Tax appraiser’s office works to correct assessment errors
Because of computer problems, flawed property appraisals have been generated in some areas of the county. The DeKalb County tax assessor’s office discovered problems with appraisals recently mailed to property owners and new notices will be sent, according to Commissioner Kathie Gannon.
There are approximately 2,700 properties that were identified last week with errors, according to Gannon. There have been concentrations of errors within the Briarcliff corridor from Clairmont north to Northlake Mall and inside the city of Decatur.
Usually, a property owner who believes that his appraisal is not accurate or fair has 45 days to file an appeal. Because of the large number of inaccuracies, the tax assessor’s office is asking that property owners wait until July 2 to see whether they receive a revised notice. If no revised assessment is received by July 2, the property owner has until July 13 to file an appeal. If the property owner receives a revised assessment that he does not find satisfactory, it “resets the clock,” Gannon said. The property owner has 45 days from the receipt of the revised notice to appeal.
Tax appraisers say they are working to adjust land values to “more realistic” levels based on market conditions.
“DeKalb County Tax Appraisers office is under a tremendous workload now. They will try to answer your questions, but it may take some patience.
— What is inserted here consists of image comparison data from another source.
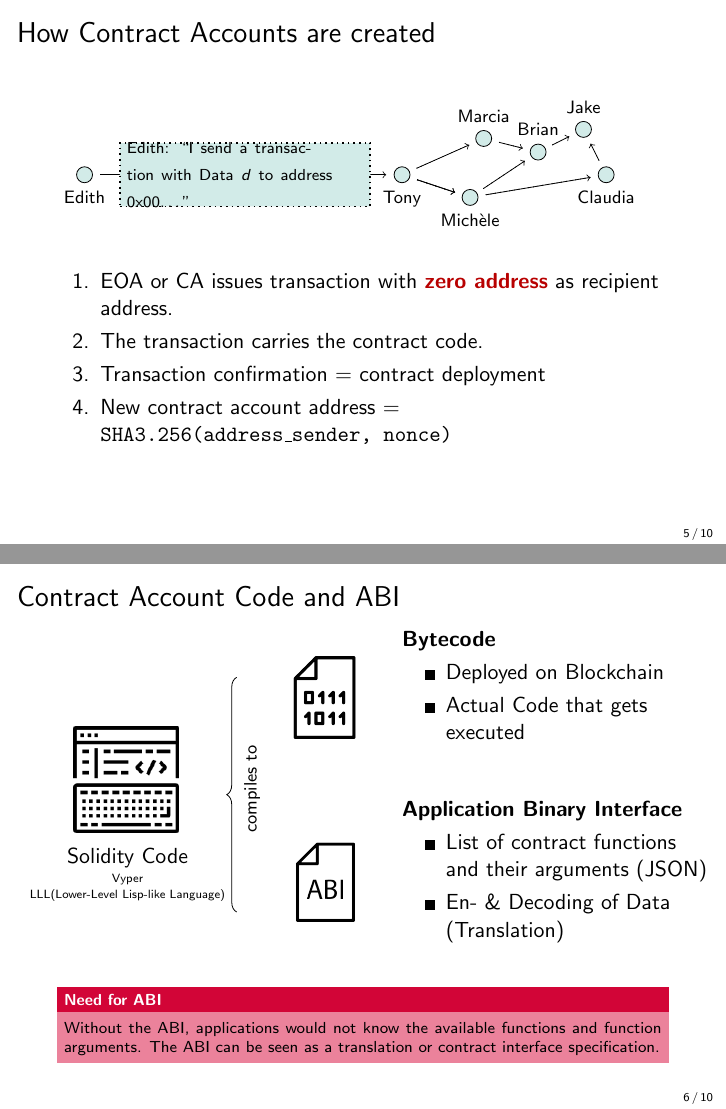
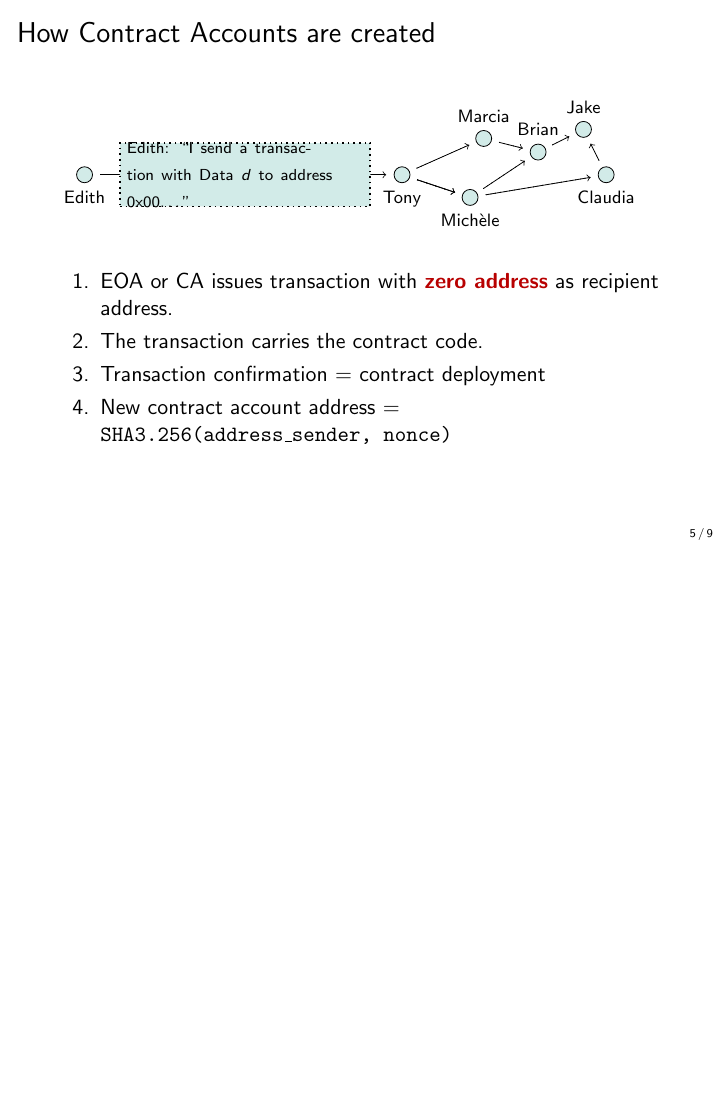
Before and after one commit to cifunibas/Smart-Contracts-DeFi, LaTeX slides (slides/account_model.tex): pages 6 and 7 of 11 before the commit and page 6 of 10 after it, the two joined at a grey line, the shorter picture padded with empty space. Compiled offline with pdfLaTeX; a LaTeX package or settings file that is missing is left out.

Commit message:
Remove contract code and abi slide

```diff
--- a/slides/account_model.tex
+++ b/slides/account_model.tex
@@ -156,38 +156,6 @@ No checksum encoding $\rightarrow$ Typos were a severe problem. \\
 \end{frame}
 %%%
 
-
-%%%
-\begin{frame}{Contract Account Code and ABI}
-	\begin{columns}[T]
-		\begin{column}{0.6\textwidth}
-			\begin{figure}[h!]
-				\center
-					\input{../assets/figures/CA_and_ABI.tex}
-			\end{figure}\vspace{1em}
-		\end{column}
-		\begin{column}{0.5\textwidth}
-			\textbf{Bytecode}
-				\begin{itemize}
-					\item Deployed on Blockchain
-					\item Actual Code that gets executed
-				\end{itemize}
-		\vspace{2em}
-			\textbf{Application Binary Interface}
-				\begin{itemize}
-					\item List of contract functions and their arguments (JSON)
-					\item En- \& Decoding of Data (Translation)
-				\end{itemize}
-		\end{column}
-	\end{columns}
-\vspace{1em}
-	\begin{keytakeaway}{Need for ABI}
-		 Without the ABI, applications would not know the available functions and function arguments. The ABI can be seen as a translation or contract interface specification.
-	\end{keytakeaway}
-\end{frame}
-%%%
-
-
 %%%
 \begin{frame}{Account-based Model vs. UTXO-based Model}
 	The account-based model may be more intuitive at first, however, it does have some drawbacks compared to the UTXO model. \\
```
There are 66 employees and 230,000 properties,” states an announcement from Gannon’s office.
County to revise Brookhaven information after CVI declines
DeKalb County CEO Burrell Ellis said the county will perform its own analysis of the feasibility of the proposed city of Brookhaven using current tax digest values because the Carl Vinson Institute of Government (CVI) at the University of Georgia has declined to update its study.
“I am concerned that citizens now have incorrect data, and I am disappointed that CVI will not adjust their revenue forecast,” Ellis said. “The feasibility study uses 2010 numbers, but the tax digest has fallen twice since then. The revenue estimates for the city of Brookhaven could be as much as 10 percent too high.”
Ellis said he sent a letter in May to Ted Baggett, local government program manager at CVI, asking for a supplement to the report that uses the actual proposed boundaries for the proposed city and the current tax digest. That request was denied as “…not feasible to complete…” prior to the July 31 referendum, according to the rejection letter. Ellis said that on two previous occasions, CVI did provide updates to the report at the request of organizations in support of the incorporation of Brookhaven.
“As we have been inundated with requests for accurate information, we will move forward with an analysis using in-house resources,” Ellis said.
Scam Jam to provide safety tips for seniors
Seniors from across the county are invited to join DeKalb County public safety officials, local lawmakers and various service providers for Scam Jam 2012. The scheduled event will take place Thursday, June 14, at 10 a.m. in the Manuel Maloof Auditorium, located at 1300 Commerce Drive in Decatur.
Presenters include District Attorney Robert James, Sheriff Thomas Brown, Solicitor General Sherry Boston, State Senator Gloria Butler, Lithonia Mayor Deborah Jackson, DeKalb County Police Department and Fire & Rescue, and Dunwoody Police Department.
Scam Jam 2012, hosted by the DeKalb County Triad, is an event to educate area residents about scams and tactics used by criminals to take advantage of older people. The elected officials as well as other presenters will provide information on how seniors can protect themselves from becoming victims of exploitation.
The DeKalb County triad presents crime prevention programs to reduce senior crime victimization, increases awareness of public safety concerns through education and community involvement, and recruits and trains senior volunteers to work as law enforcement partners.